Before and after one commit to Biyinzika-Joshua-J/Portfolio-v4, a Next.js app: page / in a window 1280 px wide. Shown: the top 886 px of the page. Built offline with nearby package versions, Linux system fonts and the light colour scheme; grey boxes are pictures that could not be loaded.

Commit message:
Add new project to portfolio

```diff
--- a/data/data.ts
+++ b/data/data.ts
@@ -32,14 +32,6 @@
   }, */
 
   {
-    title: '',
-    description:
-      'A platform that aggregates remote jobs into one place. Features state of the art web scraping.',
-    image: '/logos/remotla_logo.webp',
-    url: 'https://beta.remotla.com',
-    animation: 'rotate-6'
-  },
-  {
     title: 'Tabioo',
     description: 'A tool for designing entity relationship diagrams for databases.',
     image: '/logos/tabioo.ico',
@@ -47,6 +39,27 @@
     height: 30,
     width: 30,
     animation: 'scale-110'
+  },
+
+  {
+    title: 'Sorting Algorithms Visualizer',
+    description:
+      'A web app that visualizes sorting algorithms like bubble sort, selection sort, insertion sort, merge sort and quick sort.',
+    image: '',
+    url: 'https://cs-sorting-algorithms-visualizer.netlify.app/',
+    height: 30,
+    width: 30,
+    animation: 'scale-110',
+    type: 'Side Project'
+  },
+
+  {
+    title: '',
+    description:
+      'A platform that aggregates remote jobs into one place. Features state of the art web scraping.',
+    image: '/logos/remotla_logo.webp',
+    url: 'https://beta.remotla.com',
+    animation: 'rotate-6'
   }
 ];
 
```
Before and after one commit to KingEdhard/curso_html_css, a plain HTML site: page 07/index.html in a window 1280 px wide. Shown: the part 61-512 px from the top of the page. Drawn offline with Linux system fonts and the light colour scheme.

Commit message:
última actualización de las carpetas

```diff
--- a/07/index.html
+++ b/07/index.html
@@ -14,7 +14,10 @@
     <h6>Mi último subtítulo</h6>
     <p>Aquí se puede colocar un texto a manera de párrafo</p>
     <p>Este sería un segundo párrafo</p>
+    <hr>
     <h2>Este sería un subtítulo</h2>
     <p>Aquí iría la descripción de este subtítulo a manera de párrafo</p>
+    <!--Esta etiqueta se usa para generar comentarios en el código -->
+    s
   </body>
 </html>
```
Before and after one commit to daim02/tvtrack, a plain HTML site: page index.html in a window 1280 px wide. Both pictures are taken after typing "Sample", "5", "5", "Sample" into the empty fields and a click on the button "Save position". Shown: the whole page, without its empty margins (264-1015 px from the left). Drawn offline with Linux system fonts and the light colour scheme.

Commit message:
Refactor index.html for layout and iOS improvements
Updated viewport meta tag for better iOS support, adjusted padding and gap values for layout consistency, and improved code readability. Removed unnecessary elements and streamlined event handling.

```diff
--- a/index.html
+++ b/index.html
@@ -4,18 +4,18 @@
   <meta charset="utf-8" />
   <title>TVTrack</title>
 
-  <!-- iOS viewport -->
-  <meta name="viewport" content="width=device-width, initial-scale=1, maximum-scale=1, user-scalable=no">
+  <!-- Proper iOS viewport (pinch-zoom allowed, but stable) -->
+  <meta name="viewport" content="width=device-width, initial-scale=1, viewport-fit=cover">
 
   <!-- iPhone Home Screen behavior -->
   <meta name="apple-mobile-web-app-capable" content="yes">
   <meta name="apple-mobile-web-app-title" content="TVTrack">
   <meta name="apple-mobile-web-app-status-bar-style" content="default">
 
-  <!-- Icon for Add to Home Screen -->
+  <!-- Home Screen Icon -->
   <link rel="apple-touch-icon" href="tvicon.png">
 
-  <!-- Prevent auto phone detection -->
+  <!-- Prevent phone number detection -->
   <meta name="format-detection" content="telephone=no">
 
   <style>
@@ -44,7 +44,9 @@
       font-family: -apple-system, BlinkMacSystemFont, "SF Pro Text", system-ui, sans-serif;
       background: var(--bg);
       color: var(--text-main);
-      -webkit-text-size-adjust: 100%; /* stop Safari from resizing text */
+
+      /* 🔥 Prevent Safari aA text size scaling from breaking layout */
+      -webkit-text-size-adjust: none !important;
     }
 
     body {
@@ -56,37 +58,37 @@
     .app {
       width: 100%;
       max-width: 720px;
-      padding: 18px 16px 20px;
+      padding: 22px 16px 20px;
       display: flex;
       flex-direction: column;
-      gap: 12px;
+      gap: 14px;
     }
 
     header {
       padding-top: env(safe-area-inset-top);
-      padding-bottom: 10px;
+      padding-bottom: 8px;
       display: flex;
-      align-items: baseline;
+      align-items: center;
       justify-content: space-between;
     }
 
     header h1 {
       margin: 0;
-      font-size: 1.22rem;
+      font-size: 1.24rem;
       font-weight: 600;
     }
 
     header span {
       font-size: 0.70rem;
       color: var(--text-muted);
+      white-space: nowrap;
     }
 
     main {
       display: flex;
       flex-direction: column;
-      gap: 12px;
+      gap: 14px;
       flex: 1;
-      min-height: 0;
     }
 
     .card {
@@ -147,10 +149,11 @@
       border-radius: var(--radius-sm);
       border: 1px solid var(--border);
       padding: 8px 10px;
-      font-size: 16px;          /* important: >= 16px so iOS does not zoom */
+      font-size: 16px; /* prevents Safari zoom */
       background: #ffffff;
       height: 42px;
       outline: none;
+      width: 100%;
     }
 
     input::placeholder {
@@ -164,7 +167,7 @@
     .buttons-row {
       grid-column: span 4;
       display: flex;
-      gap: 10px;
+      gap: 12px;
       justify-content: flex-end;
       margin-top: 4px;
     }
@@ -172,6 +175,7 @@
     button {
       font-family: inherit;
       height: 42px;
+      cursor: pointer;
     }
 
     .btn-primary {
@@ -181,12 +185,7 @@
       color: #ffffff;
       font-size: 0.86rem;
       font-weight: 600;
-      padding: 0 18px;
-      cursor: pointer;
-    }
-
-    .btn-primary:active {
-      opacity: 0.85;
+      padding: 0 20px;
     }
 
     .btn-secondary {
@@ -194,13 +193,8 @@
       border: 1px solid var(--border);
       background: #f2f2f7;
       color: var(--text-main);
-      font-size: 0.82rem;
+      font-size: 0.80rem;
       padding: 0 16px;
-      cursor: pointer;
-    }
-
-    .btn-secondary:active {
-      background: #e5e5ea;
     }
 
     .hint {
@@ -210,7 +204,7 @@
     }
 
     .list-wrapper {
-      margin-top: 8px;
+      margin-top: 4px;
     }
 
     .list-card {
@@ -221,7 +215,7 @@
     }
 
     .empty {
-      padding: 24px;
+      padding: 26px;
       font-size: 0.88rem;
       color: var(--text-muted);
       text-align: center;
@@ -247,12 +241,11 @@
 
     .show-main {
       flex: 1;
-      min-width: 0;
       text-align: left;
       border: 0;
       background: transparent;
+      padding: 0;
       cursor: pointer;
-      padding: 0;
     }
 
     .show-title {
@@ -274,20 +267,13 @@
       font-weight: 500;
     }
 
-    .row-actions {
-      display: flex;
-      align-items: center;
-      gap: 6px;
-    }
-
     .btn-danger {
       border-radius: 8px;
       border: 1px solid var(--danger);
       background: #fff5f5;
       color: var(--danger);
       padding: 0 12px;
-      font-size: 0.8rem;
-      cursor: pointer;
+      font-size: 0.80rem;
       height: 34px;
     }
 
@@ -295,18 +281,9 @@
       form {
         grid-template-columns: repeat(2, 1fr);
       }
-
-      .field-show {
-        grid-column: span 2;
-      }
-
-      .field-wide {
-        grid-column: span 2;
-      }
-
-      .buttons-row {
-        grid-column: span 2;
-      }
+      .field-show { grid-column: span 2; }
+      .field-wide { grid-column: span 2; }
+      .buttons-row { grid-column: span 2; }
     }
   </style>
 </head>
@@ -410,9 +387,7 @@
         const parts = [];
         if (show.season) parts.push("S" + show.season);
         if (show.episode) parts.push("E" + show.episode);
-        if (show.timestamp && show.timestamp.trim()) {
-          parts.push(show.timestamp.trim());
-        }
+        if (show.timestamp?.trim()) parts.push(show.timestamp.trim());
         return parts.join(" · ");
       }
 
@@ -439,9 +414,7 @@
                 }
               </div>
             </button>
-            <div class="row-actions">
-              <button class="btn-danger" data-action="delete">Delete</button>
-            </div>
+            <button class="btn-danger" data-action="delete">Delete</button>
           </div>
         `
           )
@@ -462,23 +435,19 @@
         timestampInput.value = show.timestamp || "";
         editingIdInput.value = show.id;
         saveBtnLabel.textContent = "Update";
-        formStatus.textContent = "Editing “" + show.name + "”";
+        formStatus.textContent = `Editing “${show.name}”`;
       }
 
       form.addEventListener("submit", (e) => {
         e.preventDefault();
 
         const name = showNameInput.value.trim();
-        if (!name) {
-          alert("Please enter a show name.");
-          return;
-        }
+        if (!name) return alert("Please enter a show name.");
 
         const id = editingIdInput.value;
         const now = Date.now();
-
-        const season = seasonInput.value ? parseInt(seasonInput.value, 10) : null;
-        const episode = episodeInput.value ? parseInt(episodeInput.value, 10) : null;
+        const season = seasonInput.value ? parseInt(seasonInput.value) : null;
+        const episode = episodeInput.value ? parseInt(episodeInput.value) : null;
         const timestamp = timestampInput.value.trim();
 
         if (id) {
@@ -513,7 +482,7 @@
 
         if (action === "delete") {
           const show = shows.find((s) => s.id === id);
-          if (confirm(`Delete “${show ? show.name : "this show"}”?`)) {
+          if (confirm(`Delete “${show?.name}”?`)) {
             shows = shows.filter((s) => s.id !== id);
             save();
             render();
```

=-=-=-=-=

**WHAT TO DO:**
Each line of the entries above that includes the string "image" should be copied out.

**FINISHED EXERCISE:**
-    image: '/logos/remotla_logo.webp',
     image: '/logos/tabioo.ico',
+    image: '',
+    image: '/logos/remotla_logo.webp',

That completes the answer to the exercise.